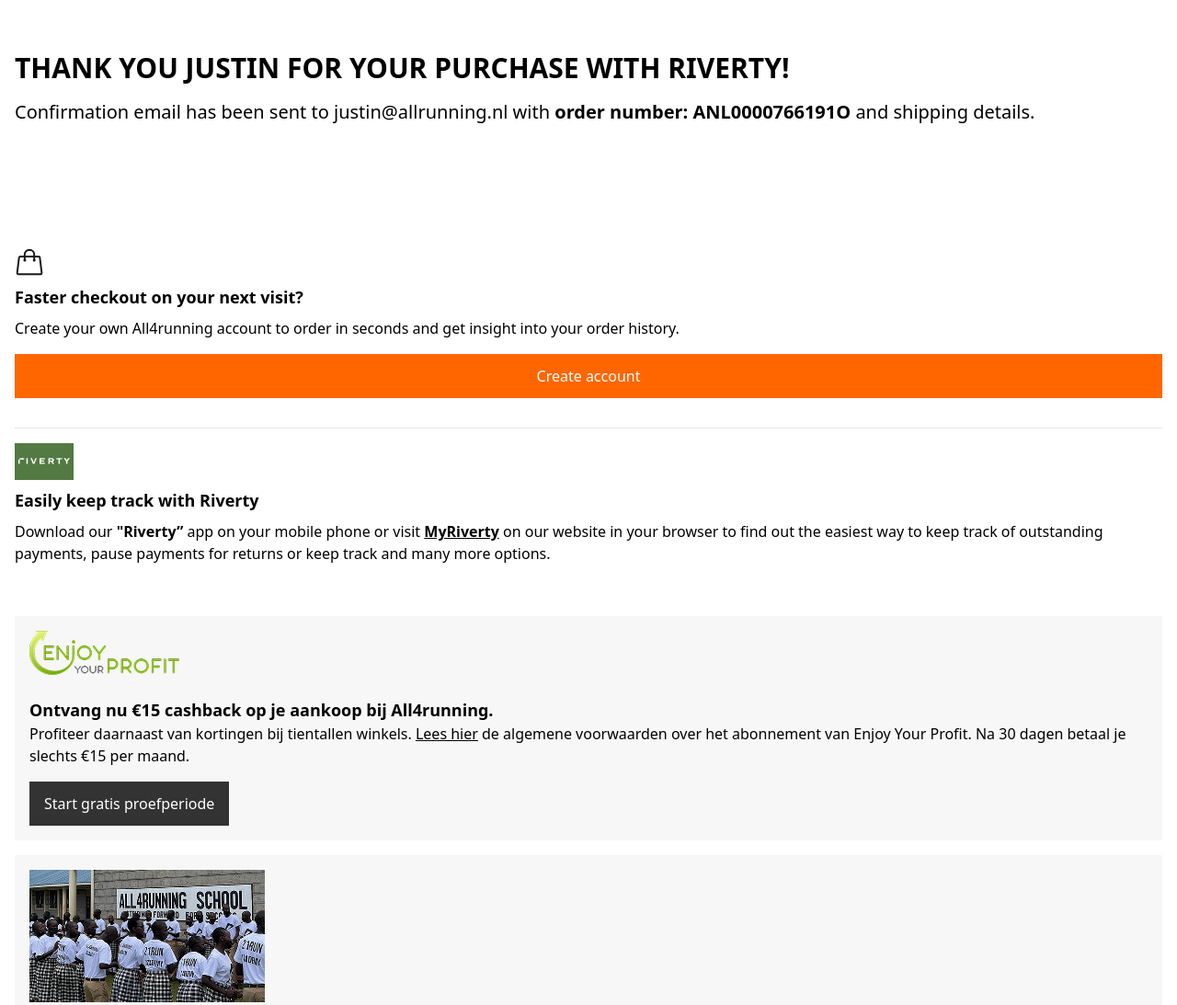
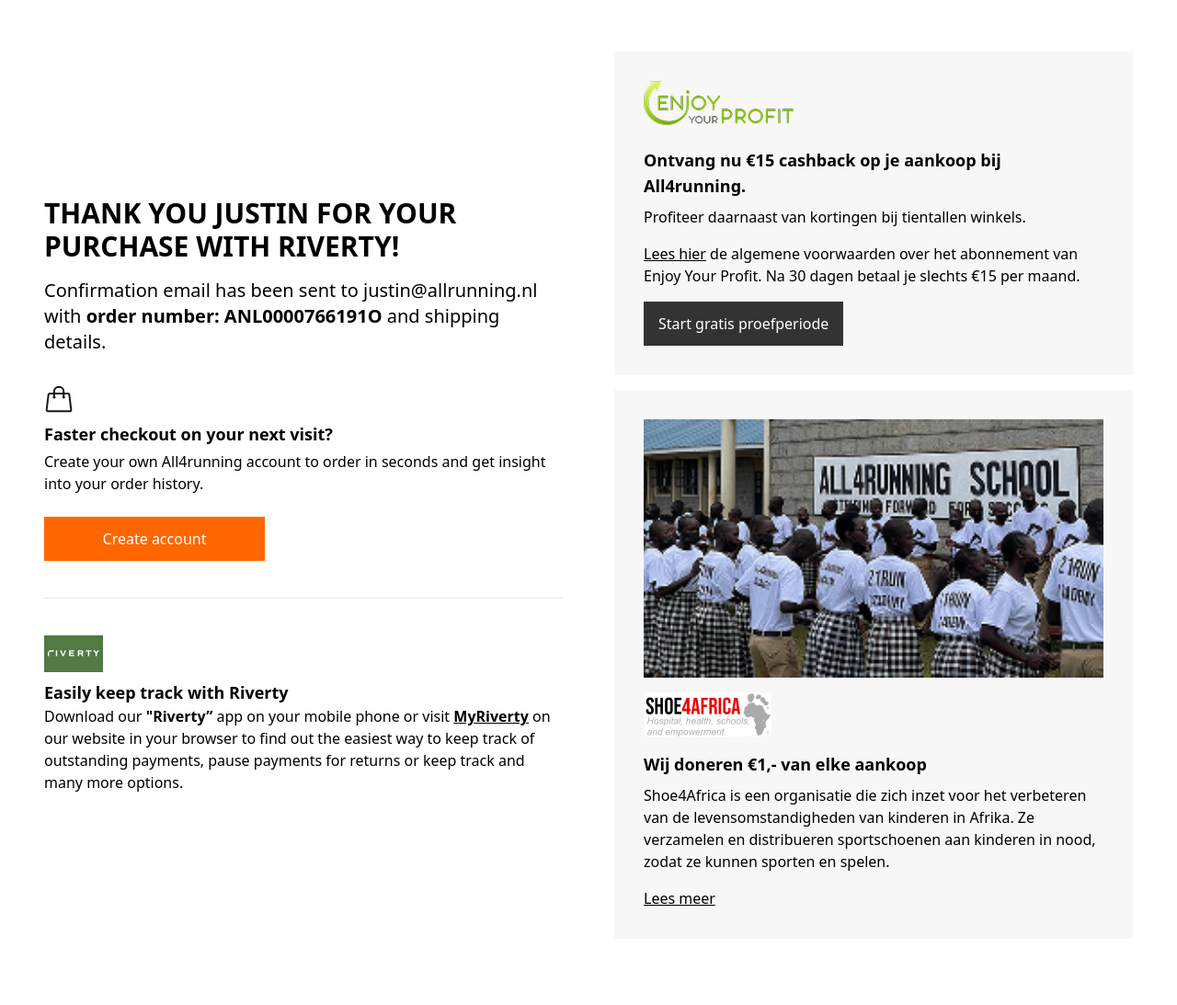
Before and after one commit to jadmi/succespagina, a plain HTML site: page index.html in a window 1280 px wide. Shown: the top 1093 px of the page at 92% size. After the commit the page ends 1045 px from the top, so only its background shows below. Drawn offline with Linux system fonts and the light colour scheme.

```diff
--- a/index.html
+++ b/index.html
@@ -7,17 +7,22 @@
     <link href="/output.css" rel="stylesheet" />
   </head>
   <body>
-    <div class="grid grid-cols-1 grid-rows-2 pt-14 pl-4 pr-4">
-      <div class="mb-8">
+    <div
+      class="grid grid-cols-1 mt-[56px] px-4 gap-[56px] md:px-12 mb-6 lg:grid-cols-2 2xl:px-32 2xl:gap-64"
+    >
+      <div class="lg:flex lg:flex-col lg:justify-center">
+        <div>
           <h1 class="text-3xl font-bold uppercase mb-4">
             Thank you Justin for your purchase with riverty!
           </h1>
-        <p class="text-xl">
+          <p class="text-xl mb-8">
             Confirmation email has been sent to justin@allrunning.nl with
             <span class="font-bold"> order number: ANL0000766191O </span>
             and shipping details.
           </p>
         </div>
+
+        <div class="border-b border-gray-200 pb-10 mb-10">
           <div>
             <svg
               width="32"
@@ -35,16 +40,17 @@
                 stroke-linejoin="round"
               />
             </svg>
-        <h2 class="font-semibold text-lg mb-2">
+          </div>
+          <div>
+            <h2 class="font-semibold text-lg mb-1">
               Faster checkout on your next visit?
             </h2>
-        <p>
+            <p class="mb-6">
               Create your own All4running account to order in seconds and get
               insight into your order history.
             </p>
-        <div class="border-b border-gray-200 pb-8 mb-4">
             <button
-            class="flex w-full h-12 px-4 justify-center items-center text-white bg-[#f60] mt-4"
+              class="flex w-full h-12 px-4 justify-center items-center text-white bg-[#f60] mt-4 max-w-[340px] md:max-w-60"
             >
               Create account
             </button>
@@ -64,28 +70,35 @@
               fill="white"
             />
           </svg>
-        <h3 class="font-semibold text-lg mb-2">
+          <divs>
+            <h3 class="font-semibold text-lg">
               Easily keep track with Riverty
             </h3>
             <p>
               Download our <span class="font-bold">"Riverty” </span> app on your
               mobile phone or visit
-          <span class="font-bold underline">MyRiverty</span> on our website in
-          your browser to find out the easiest way to keep track of outstanding
-          payments, pause payments for returns or keep track and many more
-          options.
+              <span class="font-bold underline">MyRiverty</span> on our website
+              in your browser to find out the easiest way to keep track of
+              outstanding payments, pause payments for returns or keep track and
+              many more options.
             </p>
+          </divs>
         </div>
-      <div class="bg-[#F7F7F7] mt-14 p-4 mb-4">
+      </div>
+      <div class="lg:flex-col">
+        <div class="bg-[#F7F7F7] p-8 mb-4 h-fit flex-1">
           <img src="logo.png" class="mb-6" />
           <h4 class="font-semibold text-lg">
             Ontvang nu €15 cashback op je aankoop bij All4running.
           </h4>
+          <p class="mb-4 mt-2">
+            Profiteer daarnaast van kortingen bij tientallen winkels.
+          </p>
+
           <p>
-          Profiteer daarnaast van kortingen bij tientallen winkels.
-          <span class="underline">Lees hier</span> de algemene voorwaarden over
-          het abonnement van Enjoy Your Profit. Na 30 dagen betaal je slechts
-          €15 per maand.
+            <span class="underline">Lees hier</span> de algemene voorwaarden
+            over het abonnement van Enjoy Your Profit. Na 30 dagen betaal je
+            slechts €15 per maand.
           </p>
           <button
             class="flex h-12 px-4 justify-center items-center text-white bg-[#333] mt-4"
@@ -93,20 +106,23 @@
             Start gratis proefperiode
           </button>
         </div>
-      <div class="bg-[#F7F7F7] p-4 mb-10">
-        <img src="africa.png" />
-        <img src="shoeafrica.png " class="mt-4 mb-4" />
-        <h5 class="text-lg font-semibold mt-4 mb-2">
+        <div
+          class="bg-[#F7F7F7] flex flex-col gap-4 p-8 w-fit justify-center align flex-1"
+        >
+          <img src="africa.png" class="items-stretch" />
+          <img src="shoeafrica.png " class="w-fit" />
+          <h5 class="text-lg font-semibold">
             Wij doneren €1,- van elke aankoop
           </h5>
-        <p>
-          Shoe4Africa is een organisatie die zich inzet voor het verbeteren van
-          de levensomstandigheden van kinderen in Afrika. Ze verzamelen en
+          <p class="-mt-2">
+            Shoe4Africa is een organisatie die zich inzet voor het verbeteren
+            van de levensomstandigheden van kinderen in Afrika. Ze verzamelen en
             distribueren sportschoenen aan kinderen in nood, zodat ze kunnen
             sporten en spelen.
           </p>
           <a class="underline">Lees meer</a>
         </div>
       </div>
+    </div>
   </body>
 </html>
--- a/tailwind.config.js
+++ b/tailwind.config.js
@@ -2,7 +2,12 @@
 export default {
   content: ["./*.html"],
   theme: {
-    extend: {},
+    extend: {
+      screens: {
+        "2xl": "1791px",
+        infinity: "1920px",
+      },
+    },
   },
   plugins: [],
 };
```
Also changed, not shown: output.css. Lines whose indentation alone changed are shown as unchanged.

▶ WHAT IS BEING ASKED: In the material above, find every line that has the string "justify" and pull those lines out.

▶ TASK RESPONSE:
+      <div class="lg:flex lg:flex-col lg:justify-center">
-            class="flex w-full h-12 px-4 justify-center items-center text-white bg-[#f60] mt-4"
+              class="flex w-full h-12 px-4 justify-center items-center text-white bg-[#f60] mt-4 max-w-[340px] md:max-w-60"
             class="flex h-12 px-4 justify-center items-center text-white bg-[#333] mt-4"
+          class="bg-[#F7F7F7] flex flex-col gap-4 p-8 w-fit justify-center align flex-1"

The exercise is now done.